About the third or fourth time through town, I don’t think I had my head on straight. I wasn’t concentrating very well and hit almost every obstacle in my path. Then I missed a roundabout and followed Olivia Gollan around the other way. All of a sudden Liv’s bike just went out from under her and she hit the deck. I braked hard to keep from running over her and almost came to a complete stop to avoid carnage. I heard Liv crying and knew she wasn’t going to get back up. I was just praying she hadn’t hurt herself too seriously. I did talk to her later and she was just badly bruised, thank goodness. I vowed to pay more attention on lap 5 as I chased back onto the peloton.

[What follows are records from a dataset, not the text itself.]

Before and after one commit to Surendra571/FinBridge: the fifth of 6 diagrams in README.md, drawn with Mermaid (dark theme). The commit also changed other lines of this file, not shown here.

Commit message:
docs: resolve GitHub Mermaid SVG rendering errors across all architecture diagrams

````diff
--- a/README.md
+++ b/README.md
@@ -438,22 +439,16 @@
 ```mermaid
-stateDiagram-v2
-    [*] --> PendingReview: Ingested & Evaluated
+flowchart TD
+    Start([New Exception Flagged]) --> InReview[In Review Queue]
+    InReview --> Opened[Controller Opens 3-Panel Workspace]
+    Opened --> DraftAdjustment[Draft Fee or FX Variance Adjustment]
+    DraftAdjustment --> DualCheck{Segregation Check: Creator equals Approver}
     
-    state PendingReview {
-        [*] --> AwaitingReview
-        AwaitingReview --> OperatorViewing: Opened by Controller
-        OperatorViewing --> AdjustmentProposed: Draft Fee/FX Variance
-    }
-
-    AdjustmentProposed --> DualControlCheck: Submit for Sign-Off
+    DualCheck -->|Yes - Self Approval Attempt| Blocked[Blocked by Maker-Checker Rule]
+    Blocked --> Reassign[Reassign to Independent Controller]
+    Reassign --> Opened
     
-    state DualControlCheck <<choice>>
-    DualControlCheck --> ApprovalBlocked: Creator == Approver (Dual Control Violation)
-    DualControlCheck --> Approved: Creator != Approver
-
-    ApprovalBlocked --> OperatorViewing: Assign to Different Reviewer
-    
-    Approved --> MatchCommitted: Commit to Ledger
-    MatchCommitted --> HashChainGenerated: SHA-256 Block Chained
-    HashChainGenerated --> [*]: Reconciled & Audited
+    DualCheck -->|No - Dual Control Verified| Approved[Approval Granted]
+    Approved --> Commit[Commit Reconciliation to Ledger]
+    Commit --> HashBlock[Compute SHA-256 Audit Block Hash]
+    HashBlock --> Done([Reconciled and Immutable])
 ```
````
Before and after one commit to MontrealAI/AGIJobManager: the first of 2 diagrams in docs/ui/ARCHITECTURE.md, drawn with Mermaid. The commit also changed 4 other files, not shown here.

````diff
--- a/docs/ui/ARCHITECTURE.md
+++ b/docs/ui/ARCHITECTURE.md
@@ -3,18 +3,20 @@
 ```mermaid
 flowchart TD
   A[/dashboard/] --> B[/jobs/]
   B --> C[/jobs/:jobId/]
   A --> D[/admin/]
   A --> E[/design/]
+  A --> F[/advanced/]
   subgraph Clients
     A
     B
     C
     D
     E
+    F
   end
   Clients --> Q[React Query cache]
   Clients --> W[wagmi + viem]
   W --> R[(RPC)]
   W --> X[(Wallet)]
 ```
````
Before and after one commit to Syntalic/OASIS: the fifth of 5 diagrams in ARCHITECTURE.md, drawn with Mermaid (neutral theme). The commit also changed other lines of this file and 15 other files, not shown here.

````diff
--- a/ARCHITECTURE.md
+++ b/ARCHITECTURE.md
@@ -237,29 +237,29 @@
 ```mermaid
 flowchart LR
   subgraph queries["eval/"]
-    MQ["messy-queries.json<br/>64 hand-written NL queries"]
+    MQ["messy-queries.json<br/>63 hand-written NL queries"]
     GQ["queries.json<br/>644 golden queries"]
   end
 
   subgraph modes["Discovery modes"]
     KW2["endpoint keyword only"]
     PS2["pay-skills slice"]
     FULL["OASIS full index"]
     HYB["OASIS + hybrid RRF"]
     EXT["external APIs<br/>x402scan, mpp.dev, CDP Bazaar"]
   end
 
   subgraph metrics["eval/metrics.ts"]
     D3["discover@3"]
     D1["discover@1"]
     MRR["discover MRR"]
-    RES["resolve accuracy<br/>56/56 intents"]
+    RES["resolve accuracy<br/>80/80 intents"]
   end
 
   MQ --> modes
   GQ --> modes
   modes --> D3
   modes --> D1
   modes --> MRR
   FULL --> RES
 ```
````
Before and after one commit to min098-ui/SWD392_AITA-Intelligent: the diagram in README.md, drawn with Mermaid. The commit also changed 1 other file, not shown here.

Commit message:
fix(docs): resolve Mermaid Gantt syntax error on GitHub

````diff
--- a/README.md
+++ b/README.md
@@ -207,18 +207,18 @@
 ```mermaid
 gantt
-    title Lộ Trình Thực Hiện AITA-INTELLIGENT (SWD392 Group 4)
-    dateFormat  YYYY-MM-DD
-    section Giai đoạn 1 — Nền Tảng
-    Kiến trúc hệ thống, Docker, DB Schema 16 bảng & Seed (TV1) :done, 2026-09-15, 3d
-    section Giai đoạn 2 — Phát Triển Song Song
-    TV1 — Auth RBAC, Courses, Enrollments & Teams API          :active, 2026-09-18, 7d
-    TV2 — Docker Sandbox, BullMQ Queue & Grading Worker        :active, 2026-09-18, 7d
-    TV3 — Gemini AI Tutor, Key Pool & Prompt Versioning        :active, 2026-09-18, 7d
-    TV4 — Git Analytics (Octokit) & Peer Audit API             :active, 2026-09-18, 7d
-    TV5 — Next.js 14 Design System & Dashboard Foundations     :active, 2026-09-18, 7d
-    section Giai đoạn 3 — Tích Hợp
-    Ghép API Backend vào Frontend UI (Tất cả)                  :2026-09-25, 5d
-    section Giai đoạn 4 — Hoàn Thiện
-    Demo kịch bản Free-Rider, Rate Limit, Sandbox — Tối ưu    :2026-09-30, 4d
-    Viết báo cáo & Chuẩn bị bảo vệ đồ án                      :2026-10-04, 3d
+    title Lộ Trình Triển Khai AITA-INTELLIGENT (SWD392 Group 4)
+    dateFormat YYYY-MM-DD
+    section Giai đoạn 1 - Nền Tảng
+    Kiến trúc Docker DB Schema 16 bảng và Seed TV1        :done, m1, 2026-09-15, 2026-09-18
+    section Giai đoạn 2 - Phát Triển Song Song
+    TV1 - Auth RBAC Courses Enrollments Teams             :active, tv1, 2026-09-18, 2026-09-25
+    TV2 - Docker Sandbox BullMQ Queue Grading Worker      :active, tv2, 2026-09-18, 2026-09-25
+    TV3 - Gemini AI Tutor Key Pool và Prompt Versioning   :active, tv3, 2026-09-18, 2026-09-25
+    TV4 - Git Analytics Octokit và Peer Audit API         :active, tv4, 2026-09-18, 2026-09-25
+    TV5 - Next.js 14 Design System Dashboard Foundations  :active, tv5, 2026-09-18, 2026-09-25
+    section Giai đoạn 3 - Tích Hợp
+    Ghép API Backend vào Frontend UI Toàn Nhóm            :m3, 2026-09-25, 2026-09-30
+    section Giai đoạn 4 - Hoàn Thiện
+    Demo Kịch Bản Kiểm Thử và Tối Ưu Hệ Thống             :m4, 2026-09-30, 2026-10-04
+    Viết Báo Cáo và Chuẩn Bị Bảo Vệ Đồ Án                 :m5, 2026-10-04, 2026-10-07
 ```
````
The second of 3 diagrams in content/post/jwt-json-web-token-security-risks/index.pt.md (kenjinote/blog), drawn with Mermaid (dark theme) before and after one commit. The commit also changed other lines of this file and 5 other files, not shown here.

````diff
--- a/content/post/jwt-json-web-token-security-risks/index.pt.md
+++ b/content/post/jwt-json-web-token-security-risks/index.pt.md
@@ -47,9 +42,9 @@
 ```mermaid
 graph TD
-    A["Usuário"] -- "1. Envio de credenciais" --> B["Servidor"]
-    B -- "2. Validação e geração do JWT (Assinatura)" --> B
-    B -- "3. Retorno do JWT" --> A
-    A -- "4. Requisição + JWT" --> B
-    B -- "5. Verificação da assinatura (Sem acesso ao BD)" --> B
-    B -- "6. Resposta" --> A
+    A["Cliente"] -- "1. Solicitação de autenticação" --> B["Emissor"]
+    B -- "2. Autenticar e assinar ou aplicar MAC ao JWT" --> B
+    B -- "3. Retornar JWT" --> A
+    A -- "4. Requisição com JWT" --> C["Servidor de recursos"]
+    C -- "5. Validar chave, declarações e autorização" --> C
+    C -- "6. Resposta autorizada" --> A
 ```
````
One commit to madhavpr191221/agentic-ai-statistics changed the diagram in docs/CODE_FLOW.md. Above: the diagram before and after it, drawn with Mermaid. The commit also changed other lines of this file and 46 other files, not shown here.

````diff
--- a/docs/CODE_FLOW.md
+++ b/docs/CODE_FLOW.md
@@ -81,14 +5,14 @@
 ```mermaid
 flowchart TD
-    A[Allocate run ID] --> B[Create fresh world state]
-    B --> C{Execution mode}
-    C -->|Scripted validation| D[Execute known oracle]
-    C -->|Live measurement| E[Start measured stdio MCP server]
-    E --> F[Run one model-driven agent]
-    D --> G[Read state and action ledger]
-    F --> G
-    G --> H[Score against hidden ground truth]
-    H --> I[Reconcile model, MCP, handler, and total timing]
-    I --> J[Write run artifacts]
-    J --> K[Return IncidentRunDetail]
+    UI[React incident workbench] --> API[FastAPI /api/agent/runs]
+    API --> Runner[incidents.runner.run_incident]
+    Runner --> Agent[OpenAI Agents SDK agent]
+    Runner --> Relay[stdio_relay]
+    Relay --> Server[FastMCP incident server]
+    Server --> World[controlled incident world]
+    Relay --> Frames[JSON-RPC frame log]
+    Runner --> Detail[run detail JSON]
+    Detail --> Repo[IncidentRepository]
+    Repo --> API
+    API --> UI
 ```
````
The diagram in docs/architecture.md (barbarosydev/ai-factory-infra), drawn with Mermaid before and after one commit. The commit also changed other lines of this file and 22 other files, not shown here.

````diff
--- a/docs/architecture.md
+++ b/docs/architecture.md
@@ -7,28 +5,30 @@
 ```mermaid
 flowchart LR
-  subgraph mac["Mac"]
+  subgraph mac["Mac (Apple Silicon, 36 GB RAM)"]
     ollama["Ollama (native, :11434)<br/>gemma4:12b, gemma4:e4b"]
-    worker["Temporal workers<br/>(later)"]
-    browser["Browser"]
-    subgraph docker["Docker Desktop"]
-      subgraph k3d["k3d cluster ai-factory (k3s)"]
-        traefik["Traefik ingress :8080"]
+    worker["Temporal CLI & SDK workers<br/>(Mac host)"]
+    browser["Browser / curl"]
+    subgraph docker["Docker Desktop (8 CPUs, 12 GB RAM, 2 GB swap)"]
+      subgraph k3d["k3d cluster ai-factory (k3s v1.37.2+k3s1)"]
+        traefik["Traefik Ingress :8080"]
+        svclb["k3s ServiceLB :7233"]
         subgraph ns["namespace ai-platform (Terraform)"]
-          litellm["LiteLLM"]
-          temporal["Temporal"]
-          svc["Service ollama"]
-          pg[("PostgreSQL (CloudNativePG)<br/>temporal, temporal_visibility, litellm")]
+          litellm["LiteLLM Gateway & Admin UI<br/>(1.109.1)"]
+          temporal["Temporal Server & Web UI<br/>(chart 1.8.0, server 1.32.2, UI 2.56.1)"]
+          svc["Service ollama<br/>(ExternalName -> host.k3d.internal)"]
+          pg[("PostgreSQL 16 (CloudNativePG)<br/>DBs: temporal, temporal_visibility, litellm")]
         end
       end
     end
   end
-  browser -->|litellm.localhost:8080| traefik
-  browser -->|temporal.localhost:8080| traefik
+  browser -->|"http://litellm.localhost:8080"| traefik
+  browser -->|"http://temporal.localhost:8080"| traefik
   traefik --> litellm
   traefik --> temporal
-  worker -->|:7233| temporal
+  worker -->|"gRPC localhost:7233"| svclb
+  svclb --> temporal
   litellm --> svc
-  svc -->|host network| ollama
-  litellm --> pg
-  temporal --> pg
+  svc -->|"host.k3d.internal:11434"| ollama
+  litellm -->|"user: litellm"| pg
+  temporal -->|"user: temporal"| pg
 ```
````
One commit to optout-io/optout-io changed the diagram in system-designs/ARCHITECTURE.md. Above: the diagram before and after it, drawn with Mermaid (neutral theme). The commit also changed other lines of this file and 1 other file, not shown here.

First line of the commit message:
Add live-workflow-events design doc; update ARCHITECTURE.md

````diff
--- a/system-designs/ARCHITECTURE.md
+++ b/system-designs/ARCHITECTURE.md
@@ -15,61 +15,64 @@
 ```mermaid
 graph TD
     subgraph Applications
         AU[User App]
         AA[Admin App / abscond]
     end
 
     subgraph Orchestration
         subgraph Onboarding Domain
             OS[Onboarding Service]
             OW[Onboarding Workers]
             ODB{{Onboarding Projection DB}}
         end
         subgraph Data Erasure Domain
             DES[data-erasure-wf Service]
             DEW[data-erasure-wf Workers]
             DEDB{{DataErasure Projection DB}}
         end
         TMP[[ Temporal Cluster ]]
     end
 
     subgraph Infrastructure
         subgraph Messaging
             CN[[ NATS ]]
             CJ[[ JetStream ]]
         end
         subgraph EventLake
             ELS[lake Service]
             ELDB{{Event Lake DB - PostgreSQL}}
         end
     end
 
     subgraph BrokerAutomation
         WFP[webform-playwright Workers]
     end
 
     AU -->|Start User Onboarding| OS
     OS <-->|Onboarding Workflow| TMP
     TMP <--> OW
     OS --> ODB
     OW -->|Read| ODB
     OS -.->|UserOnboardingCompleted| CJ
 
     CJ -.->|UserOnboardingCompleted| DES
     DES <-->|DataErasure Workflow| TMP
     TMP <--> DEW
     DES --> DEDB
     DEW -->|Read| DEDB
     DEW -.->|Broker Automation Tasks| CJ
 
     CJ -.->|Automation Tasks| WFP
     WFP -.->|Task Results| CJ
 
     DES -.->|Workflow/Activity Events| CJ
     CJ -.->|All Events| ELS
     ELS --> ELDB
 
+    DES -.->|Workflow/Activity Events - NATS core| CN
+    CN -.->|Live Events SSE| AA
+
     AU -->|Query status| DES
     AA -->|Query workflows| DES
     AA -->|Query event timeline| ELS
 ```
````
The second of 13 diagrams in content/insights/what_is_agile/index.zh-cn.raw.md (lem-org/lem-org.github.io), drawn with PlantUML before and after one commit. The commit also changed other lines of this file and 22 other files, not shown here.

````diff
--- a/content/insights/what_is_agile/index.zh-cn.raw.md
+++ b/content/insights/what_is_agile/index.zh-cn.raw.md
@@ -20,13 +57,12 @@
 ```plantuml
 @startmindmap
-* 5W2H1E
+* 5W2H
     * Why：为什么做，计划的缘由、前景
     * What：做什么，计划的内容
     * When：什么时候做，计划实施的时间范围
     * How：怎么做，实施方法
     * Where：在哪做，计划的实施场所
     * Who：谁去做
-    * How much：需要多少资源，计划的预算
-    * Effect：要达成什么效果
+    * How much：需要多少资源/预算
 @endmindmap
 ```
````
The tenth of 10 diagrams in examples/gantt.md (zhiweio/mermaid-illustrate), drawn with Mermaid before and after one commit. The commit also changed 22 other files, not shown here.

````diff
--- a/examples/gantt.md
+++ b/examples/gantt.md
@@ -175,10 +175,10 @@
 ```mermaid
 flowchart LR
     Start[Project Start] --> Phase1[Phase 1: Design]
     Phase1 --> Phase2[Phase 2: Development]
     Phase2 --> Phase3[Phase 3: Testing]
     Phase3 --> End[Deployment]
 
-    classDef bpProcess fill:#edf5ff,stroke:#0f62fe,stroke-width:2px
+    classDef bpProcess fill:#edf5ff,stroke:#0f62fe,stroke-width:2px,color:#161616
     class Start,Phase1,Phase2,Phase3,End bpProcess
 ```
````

There was a major split over the climb on lap 5 and Ina wasn’t in the front group. So Amy, Kim, and I practiced our team time trialling and chased the front group down, bringing it together as we went through the start finish line. Kim did such a amazing job. It was her first race back after her broken collarbone and surgery. She rode with such strength and determination and was a total motivator for Amy and I. Whenever we saw Kim at the front of the field, we knew we had to get our butts up there to help her. She couldn’t even stand up on her bike yet because it still hurt too much to pull up on her arms, so she had to ride each climb seated, which took a lot of strength. It was such a great feeling to have her back with us.

During the final lap, a group of 17 got off the front. Judith, the ever-powerful rider that she is, made the split to represent T-Mobile. I crested in the second group with Ina and immediately went to the front to try and chase. But without teammates there was no way it was going to happen. Zoulfia Zabirova attacked out of the front group with just 1km to go and held it off for the win. Judith JUST missed the podium by less than an inch. I swear. I’ve seen the picture. With Nicole Cooke in the front group, she earned enough points to take the world cup leader’s jersey from Ina. Damn. We’ll try to get it back!


Now we’re on to the Czech Republic, so I’ll write more from there. Happy riding!